Kimberly Kyff, a teacher at the Roberto Clemente Learning Academy in Detroit Public Schools and the 2006-07 Michigan Teacher of the Year, said: “The best feedback in terms of my work has come from my colleagues, when we work together and we talk.”

Noncy Fields of Willow Run Elementary Learning Center echoed Ball and Kyff’s sentiment.

“We are doing the best that we can,” Fields said. “If there’s something that I could be doing better, bring it to me and I will do it.”

Good feedback will be especially important as Michigan educators begin fully implementing the Common Core State Standards, according to the panelists.

According to a poll of the approximately 300 teachers gathered at Saturday’s event, 64 percent said they’ve started using Common Core, 18 percent said they’ve been trained in Common Core but have yet to implement it, and 18 percent said they haven’t received any training on the standards.

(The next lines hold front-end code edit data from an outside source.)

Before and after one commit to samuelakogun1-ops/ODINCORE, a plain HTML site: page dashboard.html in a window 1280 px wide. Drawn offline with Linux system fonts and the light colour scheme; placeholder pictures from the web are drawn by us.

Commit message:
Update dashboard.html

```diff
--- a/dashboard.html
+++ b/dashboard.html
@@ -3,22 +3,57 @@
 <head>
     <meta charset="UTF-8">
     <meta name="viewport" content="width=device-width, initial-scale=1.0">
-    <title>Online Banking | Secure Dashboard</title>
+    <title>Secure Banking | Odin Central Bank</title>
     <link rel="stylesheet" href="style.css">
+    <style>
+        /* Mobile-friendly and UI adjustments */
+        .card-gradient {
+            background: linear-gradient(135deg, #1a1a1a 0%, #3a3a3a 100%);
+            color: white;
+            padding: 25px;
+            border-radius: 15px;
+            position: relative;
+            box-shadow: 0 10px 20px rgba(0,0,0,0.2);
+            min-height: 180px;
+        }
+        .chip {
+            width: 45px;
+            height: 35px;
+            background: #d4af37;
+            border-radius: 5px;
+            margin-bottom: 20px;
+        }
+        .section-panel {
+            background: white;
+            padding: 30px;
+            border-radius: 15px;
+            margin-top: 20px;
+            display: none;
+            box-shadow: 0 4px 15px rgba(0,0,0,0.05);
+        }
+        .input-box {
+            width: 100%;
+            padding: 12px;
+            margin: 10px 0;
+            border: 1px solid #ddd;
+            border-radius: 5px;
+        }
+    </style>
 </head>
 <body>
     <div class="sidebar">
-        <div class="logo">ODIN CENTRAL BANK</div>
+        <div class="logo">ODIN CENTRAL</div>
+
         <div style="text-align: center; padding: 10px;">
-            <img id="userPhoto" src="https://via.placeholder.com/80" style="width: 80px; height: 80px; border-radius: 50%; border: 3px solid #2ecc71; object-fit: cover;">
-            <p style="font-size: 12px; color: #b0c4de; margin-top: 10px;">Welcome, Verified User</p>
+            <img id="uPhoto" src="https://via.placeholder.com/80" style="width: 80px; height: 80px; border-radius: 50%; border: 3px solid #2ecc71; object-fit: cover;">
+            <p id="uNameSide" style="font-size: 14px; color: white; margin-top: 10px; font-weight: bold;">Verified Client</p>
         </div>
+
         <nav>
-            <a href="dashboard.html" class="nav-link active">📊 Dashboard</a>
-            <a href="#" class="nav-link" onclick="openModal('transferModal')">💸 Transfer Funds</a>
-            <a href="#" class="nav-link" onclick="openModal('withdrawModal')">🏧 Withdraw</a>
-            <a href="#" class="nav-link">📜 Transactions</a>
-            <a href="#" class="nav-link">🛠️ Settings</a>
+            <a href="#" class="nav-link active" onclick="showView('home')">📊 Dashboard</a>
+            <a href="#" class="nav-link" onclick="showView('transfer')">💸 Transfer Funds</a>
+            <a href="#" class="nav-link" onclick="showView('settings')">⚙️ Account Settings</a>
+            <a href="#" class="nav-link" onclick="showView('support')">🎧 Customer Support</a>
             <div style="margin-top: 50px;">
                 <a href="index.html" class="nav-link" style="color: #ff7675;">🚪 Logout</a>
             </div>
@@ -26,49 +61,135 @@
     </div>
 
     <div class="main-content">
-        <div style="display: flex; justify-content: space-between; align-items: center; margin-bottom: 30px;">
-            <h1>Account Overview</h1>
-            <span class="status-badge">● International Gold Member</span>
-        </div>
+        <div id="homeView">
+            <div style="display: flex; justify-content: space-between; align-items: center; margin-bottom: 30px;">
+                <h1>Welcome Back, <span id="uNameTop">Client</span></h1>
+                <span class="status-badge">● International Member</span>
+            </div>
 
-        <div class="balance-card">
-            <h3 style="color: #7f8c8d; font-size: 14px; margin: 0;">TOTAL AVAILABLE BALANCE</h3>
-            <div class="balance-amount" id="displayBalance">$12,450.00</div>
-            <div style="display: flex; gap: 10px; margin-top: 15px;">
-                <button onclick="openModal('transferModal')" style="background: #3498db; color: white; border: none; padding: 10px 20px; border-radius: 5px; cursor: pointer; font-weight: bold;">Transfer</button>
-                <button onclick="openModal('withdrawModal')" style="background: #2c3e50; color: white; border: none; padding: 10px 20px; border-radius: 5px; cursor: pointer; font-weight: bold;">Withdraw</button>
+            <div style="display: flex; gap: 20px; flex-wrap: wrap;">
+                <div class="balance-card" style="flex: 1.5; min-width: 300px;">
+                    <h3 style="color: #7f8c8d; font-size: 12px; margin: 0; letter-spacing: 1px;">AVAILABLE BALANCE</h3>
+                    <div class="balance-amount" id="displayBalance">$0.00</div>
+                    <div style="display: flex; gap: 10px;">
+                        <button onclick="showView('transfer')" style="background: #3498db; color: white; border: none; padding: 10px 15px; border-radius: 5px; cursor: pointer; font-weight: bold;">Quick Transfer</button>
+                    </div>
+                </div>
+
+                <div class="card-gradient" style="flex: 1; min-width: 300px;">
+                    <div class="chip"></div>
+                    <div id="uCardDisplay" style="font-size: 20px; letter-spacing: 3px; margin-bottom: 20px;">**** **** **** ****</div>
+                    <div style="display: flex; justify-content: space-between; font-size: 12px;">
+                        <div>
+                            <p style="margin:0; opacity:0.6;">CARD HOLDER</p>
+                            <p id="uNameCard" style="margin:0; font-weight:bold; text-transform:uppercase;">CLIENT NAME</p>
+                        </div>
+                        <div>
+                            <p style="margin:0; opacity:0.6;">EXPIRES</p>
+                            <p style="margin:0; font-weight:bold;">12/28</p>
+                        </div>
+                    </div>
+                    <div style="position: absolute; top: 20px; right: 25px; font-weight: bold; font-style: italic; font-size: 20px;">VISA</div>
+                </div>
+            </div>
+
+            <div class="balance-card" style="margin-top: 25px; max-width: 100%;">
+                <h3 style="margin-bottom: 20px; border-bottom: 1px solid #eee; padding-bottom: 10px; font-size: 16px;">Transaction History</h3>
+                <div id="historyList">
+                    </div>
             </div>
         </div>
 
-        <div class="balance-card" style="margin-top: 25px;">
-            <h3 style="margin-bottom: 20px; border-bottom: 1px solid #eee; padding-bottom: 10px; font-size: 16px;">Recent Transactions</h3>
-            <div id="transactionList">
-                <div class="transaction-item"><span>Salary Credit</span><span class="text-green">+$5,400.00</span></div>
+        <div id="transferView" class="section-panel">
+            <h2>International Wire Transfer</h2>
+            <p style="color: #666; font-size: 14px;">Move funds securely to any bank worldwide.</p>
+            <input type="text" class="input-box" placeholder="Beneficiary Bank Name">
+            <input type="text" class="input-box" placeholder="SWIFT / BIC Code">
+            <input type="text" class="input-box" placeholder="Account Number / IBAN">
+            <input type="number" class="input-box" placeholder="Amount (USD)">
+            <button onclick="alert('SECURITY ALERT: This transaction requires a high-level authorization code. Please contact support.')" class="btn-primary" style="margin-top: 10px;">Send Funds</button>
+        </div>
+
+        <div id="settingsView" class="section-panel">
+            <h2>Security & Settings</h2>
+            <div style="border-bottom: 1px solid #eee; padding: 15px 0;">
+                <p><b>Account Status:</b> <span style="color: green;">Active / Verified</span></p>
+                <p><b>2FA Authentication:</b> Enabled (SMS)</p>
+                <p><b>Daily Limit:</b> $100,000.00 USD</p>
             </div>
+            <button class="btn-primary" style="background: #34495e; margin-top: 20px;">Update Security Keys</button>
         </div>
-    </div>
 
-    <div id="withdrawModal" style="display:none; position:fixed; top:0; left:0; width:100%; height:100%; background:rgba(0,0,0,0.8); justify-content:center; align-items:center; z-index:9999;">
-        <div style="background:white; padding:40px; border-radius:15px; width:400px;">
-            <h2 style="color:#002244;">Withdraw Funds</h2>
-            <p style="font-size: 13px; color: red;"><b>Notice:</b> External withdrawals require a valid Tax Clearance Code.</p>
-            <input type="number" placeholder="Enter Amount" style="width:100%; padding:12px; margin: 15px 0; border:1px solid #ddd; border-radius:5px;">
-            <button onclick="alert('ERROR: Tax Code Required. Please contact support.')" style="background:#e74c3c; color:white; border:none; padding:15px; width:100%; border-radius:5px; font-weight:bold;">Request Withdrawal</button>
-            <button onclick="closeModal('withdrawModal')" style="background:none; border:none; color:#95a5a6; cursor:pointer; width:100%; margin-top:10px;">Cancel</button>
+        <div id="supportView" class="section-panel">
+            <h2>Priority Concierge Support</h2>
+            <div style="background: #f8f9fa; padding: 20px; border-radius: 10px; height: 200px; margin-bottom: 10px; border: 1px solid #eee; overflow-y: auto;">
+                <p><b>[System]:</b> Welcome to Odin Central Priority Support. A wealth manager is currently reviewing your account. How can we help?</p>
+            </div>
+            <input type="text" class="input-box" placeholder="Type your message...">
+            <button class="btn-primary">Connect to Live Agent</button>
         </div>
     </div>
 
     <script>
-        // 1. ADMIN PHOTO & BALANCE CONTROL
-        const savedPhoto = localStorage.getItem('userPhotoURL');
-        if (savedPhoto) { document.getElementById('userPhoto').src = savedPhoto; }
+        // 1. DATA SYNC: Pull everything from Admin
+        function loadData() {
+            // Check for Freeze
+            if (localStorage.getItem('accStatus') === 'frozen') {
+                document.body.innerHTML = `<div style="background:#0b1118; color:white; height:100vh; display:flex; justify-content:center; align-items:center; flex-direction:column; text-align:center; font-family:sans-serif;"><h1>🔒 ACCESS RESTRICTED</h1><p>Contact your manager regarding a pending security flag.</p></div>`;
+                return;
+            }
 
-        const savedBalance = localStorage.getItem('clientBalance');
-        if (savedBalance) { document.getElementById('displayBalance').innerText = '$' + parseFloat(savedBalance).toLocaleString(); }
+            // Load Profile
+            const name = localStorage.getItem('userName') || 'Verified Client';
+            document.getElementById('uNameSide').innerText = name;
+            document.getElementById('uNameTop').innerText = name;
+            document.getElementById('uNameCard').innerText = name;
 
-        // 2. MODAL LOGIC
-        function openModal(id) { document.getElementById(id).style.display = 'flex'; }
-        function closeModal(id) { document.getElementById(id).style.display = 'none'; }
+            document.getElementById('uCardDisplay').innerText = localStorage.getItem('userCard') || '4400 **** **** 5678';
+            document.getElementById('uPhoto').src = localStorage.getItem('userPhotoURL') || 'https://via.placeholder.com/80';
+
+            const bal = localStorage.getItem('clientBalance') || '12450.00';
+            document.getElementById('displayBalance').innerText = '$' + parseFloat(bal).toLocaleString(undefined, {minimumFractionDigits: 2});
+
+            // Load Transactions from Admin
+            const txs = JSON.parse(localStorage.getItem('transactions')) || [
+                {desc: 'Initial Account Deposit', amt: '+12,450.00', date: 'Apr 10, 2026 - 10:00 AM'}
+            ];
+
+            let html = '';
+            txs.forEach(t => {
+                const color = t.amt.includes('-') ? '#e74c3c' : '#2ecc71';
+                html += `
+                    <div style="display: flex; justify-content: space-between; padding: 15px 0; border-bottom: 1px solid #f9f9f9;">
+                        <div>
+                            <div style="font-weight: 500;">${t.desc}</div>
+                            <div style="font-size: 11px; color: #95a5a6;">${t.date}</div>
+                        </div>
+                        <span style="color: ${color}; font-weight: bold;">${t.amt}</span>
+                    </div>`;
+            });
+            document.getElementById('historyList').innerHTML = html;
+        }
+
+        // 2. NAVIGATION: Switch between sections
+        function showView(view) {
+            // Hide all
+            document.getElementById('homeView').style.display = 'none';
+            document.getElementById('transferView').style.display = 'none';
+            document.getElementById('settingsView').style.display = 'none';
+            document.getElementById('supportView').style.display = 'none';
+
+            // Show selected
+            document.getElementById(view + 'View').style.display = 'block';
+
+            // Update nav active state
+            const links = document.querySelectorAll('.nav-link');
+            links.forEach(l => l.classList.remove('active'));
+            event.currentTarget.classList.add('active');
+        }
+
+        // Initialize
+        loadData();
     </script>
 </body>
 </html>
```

Jarrett Rice, a teacher at MacArthur K-8 University Academy in Southfield Public Schools, said teachers will need more help with implementing the “very challenging” Common Core standards.

“The lesson I just taught last week was a four-and-a-half hour lesson, including the assessment,” Rice said. “It was a very extensive lesson.”

Throughout most of the program, teachers, hosts and panelists discussed education reform and ways to improve outcomes for Michigan students. It was up to Seth Petty, a teacher at Martin Luther King Jr. Elementary School in Ann Arbor Public Schools, to bring some perspective on the discussion.

“The elephant in the room is the fact that in the state of Michigan, we’ve cut $470 per pupil in spending, and then we’re adding more onto the plate continuously,” Petty said to loud cheers from the audience.

“We all want to see our kids excel,” Petty said. “We all want to see our kids perform at a level of being college-ready. But we also have to acknowledge that when you take that amount of money, and then you continue to add on additional initiatives, we’re not really setting up teachers to be successful — or our children.”